The federal government has an outdated civil service system that simply fails to hire the best, brightest, and most qualified employees. The system, implemented through USAjobs.gov, only allows agencies to interview those who score the highest on a written application submitted online. Points are given for previous federal work experience or military experience, regardless of whether it is at all relevant to the job for which application is being made. Similarly, points are given to minorities and those with disabilities, again without regard to job suitability. Thus, the perfect applicant for a position who has never been employed by the federal government, who is not a minority, and who is not disabled can and does easily score fewer points than someone without the best, most appropriate background, training, and experience for a position.
The solution is easy, although it would be a philosophical change of mammoth proportions. Eliminate points on the USAJobs.gov application for anything that does not directly relate to qualifications for the job being applied for. That would instantly, and rather dramatically, raise the quality of hires at the USPTO.
And another thing that USPTO must do is this: Hire only those fluent in English to be patent examiners. As crazy as it sounds, patent examiners are hired by the USPTO who struggle mightily with the English language. Indeed, this is the largest single complaint I hear from patent professionals about patent examiners. It boggles the mind how a patent examiner who will be required to correspond in writing and speak verbally with applicants and their representatives can be employed for a position when they are not fluent in English, which is the official language of the Office.
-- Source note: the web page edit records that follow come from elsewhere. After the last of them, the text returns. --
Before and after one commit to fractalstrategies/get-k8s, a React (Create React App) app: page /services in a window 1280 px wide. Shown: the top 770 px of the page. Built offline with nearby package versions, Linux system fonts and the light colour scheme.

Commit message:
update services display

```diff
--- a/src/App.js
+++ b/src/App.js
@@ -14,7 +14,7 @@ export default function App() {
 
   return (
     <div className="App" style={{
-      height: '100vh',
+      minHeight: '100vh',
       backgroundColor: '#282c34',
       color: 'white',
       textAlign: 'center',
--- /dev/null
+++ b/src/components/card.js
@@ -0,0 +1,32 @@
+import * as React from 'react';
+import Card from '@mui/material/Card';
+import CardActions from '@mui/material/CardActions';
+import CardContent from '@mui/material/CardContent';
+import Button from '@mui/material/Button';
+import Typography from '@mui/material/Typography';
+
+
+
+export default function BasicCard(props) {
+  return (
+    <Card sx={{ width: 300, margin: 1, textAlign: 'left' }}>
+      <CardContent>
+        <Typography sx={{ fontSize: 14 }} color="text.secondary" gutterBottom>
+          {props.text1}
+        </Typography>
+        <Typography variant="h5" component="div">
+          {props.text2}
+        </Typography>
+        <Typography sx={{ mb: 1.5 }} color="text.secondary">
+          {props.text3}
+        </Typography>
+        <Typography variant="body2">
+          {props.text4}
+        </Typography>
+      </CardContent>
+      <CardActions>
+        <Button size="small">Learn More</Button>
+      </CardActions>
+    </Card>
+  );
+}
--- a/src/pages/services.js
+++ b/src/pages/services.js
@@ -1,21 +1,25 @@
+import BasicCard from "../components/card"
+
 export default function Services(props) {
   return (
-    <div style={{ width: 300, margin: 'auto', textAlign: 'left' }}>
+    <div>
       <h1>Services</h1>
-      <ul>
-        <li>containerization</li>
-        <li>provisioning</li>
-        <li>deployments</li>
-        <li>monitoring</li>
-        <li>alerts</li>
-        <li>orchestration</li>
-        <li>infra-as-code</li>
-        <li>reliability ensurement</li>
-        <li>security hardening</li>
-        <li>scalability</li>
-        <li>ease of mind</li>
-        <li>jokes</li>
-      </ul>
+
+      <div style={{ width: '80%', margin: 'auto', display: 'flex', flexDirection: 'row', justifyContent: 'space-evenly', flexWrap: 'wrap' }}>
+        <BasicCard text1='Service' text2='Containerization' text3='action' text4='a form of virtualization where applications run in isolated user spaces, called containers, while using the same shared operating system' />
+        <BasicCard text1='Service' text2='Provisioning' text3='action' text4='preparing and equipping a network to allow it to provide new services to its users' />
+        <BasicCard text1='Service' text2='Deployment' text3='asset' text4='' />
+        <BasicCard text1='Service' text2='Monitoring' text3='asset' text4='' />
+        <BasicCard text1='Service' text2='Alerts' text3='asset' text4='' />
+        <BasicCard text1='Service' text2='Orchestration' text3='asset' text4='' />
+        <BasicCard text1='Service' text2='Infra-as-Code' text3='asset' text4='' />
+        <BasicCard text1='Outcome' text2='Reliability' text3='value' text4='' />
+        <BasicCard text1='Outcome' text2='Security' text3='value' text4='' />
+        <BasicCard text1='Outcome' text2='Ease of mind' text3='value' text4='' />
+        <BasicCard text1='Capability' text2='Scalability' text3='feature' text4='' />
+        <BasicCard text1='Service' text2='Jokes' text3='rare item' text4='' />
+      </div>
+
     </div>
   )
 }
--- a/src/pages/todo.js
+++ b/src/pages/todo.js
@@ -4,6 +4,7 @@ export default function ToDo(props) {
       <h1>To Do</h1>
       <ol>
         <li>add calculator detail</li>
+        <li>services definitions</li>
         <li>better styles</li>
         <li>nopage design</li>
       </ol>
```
With all of this in mind the USPTO must target for workforce reduction:
- Those patent examiners who have not issued patents in years (there are many). These examiners are already not doing their jobs and their absence will simply not cause any hardship on the agency.
- Art Units with single digit allowance rates, of which there are more than a few. Indeed, Art Units like 3689 have such low single digit allowance rates that closing it and other similarly situated Art Units down, as part of a workforce reduction plan, would not cause any hardship on the agency. See Where Patent Applications Go to Die.
- Those patent examiners who are known to have gamed the system and who submit falsified time records. Although the Inspector General’s report did not identify these examiners, it appears as if 5% of the examiner workforce has been submitting questionable, if not fraudulent, timesheets. See here, here and here.
- Those patent examiners who are unable to pass English language fluency screening. While many of these examiners may be technically competent, it is simply unfair to applicants to be assigned an examiner that is not fluent in the language of the Office.
The Mulvaney memo instructs agencies to “consult with key stakeholders including their workforce” when developing their workforce reduction plans. Hopefully the USPTO will follow Mulvaney’s recommendation and hold the typical roundtable stakeholder meetings across the country, or at the very least at their headquarters in Alexandria, Virginia.